Which GIC is right for you?
A GIC is an investment asset, but it also works like a loan to the bank. It’s how a bank borrows from you. You agree to give the bank your money and in return, they agree to give it back, with interest, on a set maturity date. In general, the longer you leave your money with the bank, the more interest you’ll earn. So, the first thing you need to do is determine the term, or length, of your deposit. Most banks offer GIC terms ranging from 30 days to 10 years, so you have many options.
The next decision to make is which of GIC you want. If you want to be able to withdraw your money before the end of the term without any financial penalty, you can open a redeemable (or “cashable”) GIC. With non-redeemable GICs, you may lose any interest earned if you withdraw your money prior to the maturity date—but the interest rates are higher for this type of investment.
Most GICs have a fixed rate, meaning you earn a set interest rate for the entire term. This type of investment is good for people who want to lock in a favourable rate. At Scotiabank, you can also purchase market-linked GICs, whose returns are tied to a market index. These GICs offer a way to participate in the stock market without risking your principal. However, you will only earn a portion of the market index return, so there is less upside in exchange for the principal guarantee.
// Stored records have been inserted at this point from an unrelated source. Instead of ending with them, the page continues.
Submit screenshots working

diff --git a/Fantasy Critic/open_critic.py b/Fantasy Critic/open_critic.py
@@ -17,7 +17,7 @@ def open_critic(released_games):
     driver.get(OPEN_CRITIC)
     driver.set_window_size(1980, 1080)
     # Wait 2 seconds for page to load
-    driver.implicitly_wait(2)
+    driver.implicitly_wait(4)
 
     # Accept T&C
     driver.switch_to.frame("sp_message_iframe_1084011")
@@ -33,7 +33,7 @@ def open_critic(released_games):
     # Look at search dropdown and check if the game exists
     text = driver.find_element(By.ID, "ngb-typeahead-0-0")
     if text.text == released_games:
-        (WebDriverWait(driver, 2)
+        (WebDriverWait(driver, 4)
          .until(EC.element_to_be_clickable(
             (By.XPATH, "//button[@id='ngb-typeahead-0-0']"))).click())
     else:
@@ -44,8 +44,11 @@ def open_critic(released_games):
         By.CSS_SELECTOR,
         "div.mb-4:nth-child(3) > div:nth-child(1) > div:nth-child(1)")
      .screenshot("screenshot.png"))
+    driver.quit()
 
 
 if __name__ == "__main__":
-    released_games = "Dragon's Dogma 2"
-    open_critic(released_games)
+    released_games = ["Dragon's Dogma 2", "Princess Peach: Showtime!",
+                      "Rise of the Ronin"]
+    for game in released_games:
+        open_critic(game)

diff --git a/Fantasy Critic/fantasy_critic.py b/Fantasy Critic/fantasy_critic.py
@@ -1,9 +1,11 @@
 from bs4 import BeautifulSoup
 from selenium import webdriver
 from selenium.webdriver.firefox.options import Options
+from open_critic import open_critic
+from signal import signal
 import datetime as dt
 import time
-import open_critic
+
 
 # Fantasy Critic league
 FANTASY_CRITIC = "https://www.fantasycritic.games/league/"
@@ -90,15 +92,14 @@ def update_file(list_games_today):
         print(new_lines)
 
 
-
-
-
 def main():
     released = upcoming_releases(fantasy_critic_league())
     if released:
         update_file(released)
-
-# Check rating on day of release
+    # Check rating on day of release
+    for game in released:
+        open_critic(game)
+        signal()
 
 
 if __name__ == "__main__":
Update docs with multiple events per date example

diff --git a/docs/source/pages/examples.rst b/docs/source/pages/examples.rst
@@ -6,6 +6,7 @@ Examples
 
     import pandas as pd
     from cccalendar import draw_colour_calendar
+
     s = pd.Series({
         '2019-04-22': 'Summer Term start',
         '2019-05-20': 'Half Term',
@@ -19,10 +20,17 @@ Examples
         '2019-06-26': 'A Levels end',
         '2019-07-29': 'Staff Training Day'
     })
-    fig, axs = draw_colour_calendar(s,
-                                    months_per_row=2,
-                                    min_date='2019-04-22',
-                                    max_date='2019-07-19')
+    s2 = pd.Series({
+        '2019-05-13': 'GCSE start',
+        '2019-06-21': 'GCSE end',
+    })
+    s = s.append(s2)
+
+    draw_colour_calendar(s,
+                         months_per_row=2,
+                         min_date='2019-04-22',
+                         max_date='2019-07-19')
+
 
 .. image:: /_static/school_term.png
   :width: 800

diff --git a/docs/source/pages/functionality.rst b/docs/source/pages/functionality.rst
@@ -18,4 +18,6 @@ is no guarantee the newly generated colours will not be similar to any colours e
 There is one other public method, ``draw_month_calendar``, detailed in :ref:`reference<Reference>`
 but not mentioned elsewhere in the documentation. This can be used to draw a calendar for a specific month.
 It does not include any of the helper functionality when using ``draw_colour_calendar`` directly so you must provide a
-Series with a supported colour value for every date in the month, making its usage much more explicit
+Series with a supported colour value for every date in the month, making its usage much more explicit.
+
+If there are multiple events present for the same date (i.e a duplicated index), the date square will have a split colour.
Finally, you can buy either registered or non-registered GICs. When a GIC is registered, it means that it’s part of an account that’s registered with the federal government, such as a registered retirement savings plan (RRSP) or a tax-free savings account (TFSA). In this case, your investment would be made with existing RRSP or TFSA savings or with a new contribution, subject to the contribution limits. A major benefit is that your registered GIC returns are tax-deferred or not taxed at all, depending on the type of registered account.
Non-registered GICs work more like savings accounts, but the interest you earn is considered taxable income. Even if your interest is compounded and not paid out until maturity, the interest must be accrued and taxed each year. GIC issuers are required to issue T5 slips in February to report your GIC interest, if the interest earned is over $50.
How to shop for a GIC
GICs are available from a wide variety of financial institutions including credit unions, online brokerages and banks. It’s a good idea to shop around for the best interest rates and terms. Common terms include one year, two years, three years, four years and five years, but you may also see a variety of other options. (Read more information about Scotiabank GICs.)
How to buy a GIC at Scotiabank
Scotiabank has many diverse GIC options to choose from. Here’s how to invest in one: